* **Activity**: Reproduce all records verbatim.

*** Information ***

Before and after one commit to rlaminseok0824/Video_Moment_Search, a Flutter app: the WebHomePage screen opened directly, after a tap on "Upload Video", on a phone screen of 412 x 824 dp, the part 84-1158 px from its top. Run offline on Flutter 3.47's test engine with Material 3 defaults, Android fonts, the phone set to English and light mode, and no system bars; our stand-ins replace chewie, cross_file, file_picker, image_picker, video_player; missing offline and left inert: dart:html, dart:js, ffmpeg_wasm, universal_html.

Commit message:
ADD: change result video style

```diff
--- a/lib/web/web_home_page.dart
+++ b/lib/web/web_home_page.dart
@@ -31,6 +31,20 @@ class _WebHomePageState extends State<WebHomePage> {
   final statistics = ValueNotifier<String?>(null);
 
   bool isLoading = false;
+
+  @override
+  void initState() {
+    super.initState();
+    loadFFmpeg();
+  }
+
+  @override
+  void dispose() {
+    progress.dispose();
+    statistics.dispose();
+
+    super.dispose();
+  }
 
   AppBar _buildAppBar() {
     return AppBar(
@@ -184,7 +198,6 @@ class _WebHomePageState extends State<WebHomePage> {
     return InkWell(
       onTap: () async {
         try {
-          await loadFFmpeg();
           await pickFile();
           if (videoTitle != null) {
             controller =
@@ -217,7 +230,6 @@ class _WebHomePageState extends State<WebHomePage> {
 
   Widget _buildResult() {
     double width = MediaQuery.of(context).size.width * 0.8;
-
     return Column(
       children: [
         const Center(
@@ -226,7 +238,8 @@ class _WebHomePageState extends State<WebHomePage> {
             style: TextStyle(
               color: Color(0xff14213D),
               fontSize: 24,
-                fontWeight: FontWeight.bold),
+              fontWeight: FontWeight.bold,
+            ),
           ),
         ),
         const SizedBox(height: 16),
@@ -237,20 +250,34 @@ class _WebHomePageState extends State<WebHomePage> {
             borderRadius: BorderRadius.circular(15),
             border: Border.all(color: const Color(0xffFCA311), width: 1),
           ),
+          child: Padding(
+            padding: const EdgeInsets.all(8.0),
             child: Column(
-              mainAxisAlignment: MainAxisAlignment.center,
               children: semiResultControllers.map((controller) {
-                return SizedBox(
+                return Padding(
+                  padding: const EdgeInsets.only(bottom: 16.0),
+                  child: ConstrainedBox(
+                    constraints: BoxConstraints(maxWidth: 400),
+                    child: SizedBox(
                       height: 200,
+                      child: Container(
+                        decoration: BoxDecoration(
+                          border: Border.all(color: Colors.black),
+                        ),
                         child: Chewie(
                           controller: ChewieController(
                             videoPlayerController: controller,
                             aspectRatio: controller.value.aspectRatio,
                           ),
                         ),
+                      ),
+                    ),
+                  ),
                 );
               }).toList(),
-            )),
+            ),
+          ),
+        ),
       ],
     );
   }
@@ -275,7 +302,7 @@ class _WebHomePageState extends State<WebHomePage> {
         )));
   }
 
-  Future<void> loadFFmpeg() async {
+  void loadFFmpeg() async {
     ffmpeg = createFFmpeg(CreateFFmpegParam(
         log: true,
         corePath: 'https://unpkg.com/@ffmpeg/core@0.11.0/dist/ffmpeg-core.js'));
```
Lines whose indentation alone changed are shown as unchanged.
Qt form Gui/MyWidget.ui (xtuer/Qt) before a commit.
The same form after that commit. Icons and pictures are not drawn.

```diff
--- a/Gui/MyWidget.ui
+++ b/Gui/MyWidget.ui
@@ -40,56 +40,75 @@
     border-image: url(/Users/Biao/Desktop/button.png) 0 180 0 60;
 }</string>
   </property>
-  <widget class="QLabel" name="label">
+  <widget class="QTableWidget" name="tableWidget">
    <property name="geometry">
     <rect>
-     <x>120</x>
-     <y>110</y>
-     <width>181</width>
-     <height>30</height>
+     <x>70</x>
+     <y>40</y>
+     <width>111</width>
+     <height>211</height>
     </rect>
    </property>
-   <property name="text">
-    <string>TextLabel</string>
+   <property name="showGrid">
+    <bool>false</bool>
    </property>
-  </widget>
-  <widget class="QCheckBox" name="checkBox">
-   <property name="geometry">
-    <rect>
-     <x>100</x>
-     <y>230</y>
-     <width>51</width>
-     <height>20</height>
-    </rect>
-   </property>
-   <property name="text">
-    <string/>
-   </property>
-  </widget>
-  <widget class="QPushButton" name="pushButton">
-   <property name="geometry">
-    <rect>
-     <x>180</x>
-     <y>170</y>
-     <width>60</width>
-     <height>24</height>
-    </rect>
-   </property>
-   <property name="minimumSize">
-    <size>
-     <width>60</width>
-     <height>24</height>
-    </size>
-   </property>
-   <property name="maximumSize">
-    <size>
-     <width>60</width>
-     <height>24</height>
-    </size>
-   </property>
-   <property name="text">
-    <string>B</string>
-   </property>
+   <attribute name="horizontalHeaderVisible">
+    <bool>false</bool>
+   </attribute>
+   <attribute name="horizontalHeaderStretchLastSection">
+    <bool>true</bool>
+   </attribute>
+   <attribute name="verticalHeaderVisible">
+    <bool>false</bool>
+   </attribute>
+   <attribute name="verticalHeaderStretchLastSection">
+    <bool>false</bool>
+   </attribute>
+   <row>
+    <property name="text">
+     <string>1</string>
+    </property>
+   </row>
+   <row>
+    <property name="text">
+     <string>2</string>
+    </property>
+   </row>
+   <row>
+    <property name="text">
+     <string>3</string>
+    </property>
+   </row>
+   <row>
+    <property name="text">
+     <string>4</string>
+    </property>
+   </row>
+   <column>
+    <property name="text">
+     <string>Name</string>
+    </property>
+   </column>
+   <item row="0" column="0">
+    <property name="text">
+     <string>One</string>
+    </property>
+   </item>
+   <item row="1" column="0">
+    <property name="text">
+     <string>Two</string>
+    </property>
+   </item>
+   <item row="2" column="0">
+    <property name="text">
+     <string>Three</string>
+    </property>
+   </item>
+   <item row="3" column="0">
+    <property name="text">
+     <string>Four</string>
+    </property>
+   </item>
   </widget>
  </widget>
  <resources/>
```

***

* **Reply to the task**:
Before and after one commit to rlaminseok0824/Video_Moment_Search, a Flutter app: the WebHomePage screen opened directly, after a tap on "Upload Video", on a phone screen of 412 x 824 dp, the part 84-1158 px from its top. Run offline on Flutter 3.47's test engine with Material 3 defaults, Android fonts, the phone set to English and light mode, and no system bars; our stand-ins replace chewie, cross_file, file_picker, image_picker, video_player; missing offline and left inert: dart:html, dart:js, ffmpeg_wasm, universal_html.

Commit message:
ADD: change result video style

```diff
--- a/lib/web/web_home_page.dart
+++ b/lib/web/web_home_page.dart
@@ -31,6 +31,20 @@ class _WebHomePageState extends State<WebHomePage> {
   final statistics = ValueNotifier<String?>(null);
 
   bool isLoading = false;
+
+  @override
+  void initState() {
+    super.initState();
+    loadFFmpeg();
+  }
+
+  @override
+  void dispose() {
+    progress.dispose();
+    statistics.dispose();
+
+    super.dispose();
+  }
 
   AppBar _buildAppBar() {
     return AppBar(
@@ -184,7 +198,6 @@ class _WebHomePageState extends State<WebHomePage> {
     return InkWell(
       onTap: () async {
         try {
-          await loadFFmpeg();
           await pickFile();
           if (videoTitle != null) {
             controller =
@@ -217,7 +230,6 @@ class _WebHomePageState extends State<WebHomePage> {
 
   Widget _buildResult() {
     double width = MediaQuery.of(context).size.width * 0.8;
-
     return Column(
       children: [
         const Center(
@@ -226,7 +238,8 @@ class _WebHomePageState extends State<WebHomePage> {
             style: TextStyle(
               color: Color(0xff14213D),
               fontSize: 24,
-                fontWeight: FontWeight.bold),
+              fontWeight: FontWeight.bold,
+            ),
           ),
         ),
         const SizedBox(height: 16),
@@ -237,20 +250,34 @@ class _WebHomePageState extends State<WebHomePage> {
             borderRadius: BorderRadius.circular(15),
             border: Border.all(color: const Color(0xffFCA311), width: 1),
           ),
+          child: Padding(
+            padding: const EdgeInsets.all(8.0),
             child: Column(
-              mainAxisAlignment: MainAxisAlignment.center,
               children: semiResultControllers.map((controller) {
-                return SizedBox(
+                return Padding(
+                  padding: const EdgeInsets.only(bottom: 16.0),
+                  child: ConstrainedBox(
+                    constraints: BoxConstraints(maxWidth: 400),
+                    child: SizedBox(
                       height: 200,
+                      child: Container(
+                        decoration: BoxDecoration(
+                          border: Border.all(color: Colors.black),
+                        ),
                         child: Chewie(
                           controller: ChewieController(
                             videoPlayerController: controller,
                             aspectRatio: controller.value.aspectRatio,
                           ),
                         ),
+                      ),
+                    ),
+                  ),
                 );
               }).toList(),
-            )),
+            ),
+          ),
+        ),
       ],
     );
   }
@@ -275,7 +302,7 @@ class _WebHomePageState extends State<WebHomePage> {
         )));
   }
 
-  Future<void> loadFFmpeg() async {
+  void loadFFmpeg() async {
     ffmpeg = createFFmpeg(CreateFFmpegParam(
         log: true,
         corePath: 'https://unpkg.com/@ffmpeg/core@0.11.0/dist/ffmpeg-core.js'));
```
Lines whose indentation alone changed are shown as unchanged.
Qt form Gui/MyWidget.ui (xtuer/Qt) before a commit.
The same form after that commit. Icons and pictures are not drawn.

```diff
--- a/Gui/MyWidget.ui
+++ b/Gui/MyWidget.ui
@@ -40,56 +40,75 @@
     border-image: url(/Users/Biao/Desktop/button.png) 0 180 0 60;
 }</string>
   </property>
-  <widget class="QLabel" name="label">
+  <widget class="QTableWidget" name="tableWidget">
    <property name="geometry">
     <rect>
-     <x>120</x>
-     <y>110</y>
-     <width>181</width>
-     <height>30</height>
+     <x>70</x>
+     <y>40</y>
+     <width>111</width>
+     <height>211</height>
     </rect>
    </property>
-   <property name="text">
-    <string>TextLabel</string>
+   <property name="showGrid">
+    <bool>false</bool>
    </property>
-  </widget>
-  <widget class="QCheckBox" name="checkBox">
-   <property name="geometry">
-    <rect>
-     <x>100</x>
-     <y>230</y>
-     <width>51</width>
-     <height>20</height>
-    </rect>
-   </property>
-   <property name="text">
-    <string/>
-   </property>
-  </widget>
-  <widget class="QPushButton" name="pushButton">
-   <property name="geometry">
-    <rect>
-     <x>180</x>
-     <y>170</y>
-     <width>60</width>
-     <height>24</height>
-    </rect>
-   </property>
-   <property name="minimumSize">
-    <size>
-     <width>60</width>
-     <height>24</height>
-    </size>
-   </property>
-   <property name="maximumSize">
-    <size>
-     <width>60</width>
-     <height>24</height>
-    </size>
-   </property>
-   <property name="text">
-    <string>B</string>
-   </property>
+   <attribute name="horizontalHeaderVisible">
+    <bool>false</bool>
+   </attribute>
+   <attribute name="horizontalHeaderStretchLastSection">
+    <bool>true</bool>
+   </attribute>
+   <attribute name="verticalHeaderVisible">
+    <bool>false</bool>
+   </attribute>
+   <attribute name="verticalHeaderStretchLastSection">
+    <bool>false</bool>
+   </attribute>
+   <row>
+    <property name="text">
+     <string>1</string>
+    </property>
+   </row>
+   <row>
+    <property name="text">
+     <string>2</string>
+    </property>
+   </row>
+   <row>
+    <property name="text">
+     <string>3</string>
+    </property>
+   </row>
+   <row>
+    <property name="text">
+     <string>4</string>
+    </property>
+   </row>
+   <column>
+    <property name="text">
+     <string>Name</string>
+    </property>
+   </column>
+   <item row="0" column="0">
+    <property name="text">
+     <string>One</string>
+    </property>
+   </item>
+   <item row="1" column="0">
+    <property name="text">
+     <string>Two</string>
+    </property>
+   </item>
+   <item row="2" column="0">
+    <property name="text">
+     <string>Three</string>
+    </property>
+   </item>
+   <item row="3" column="0">
+    <property name="text">
+     <string>Four</string>
+    </property>
+   </item>
   </widget>
  </widget>
  <resources/>
```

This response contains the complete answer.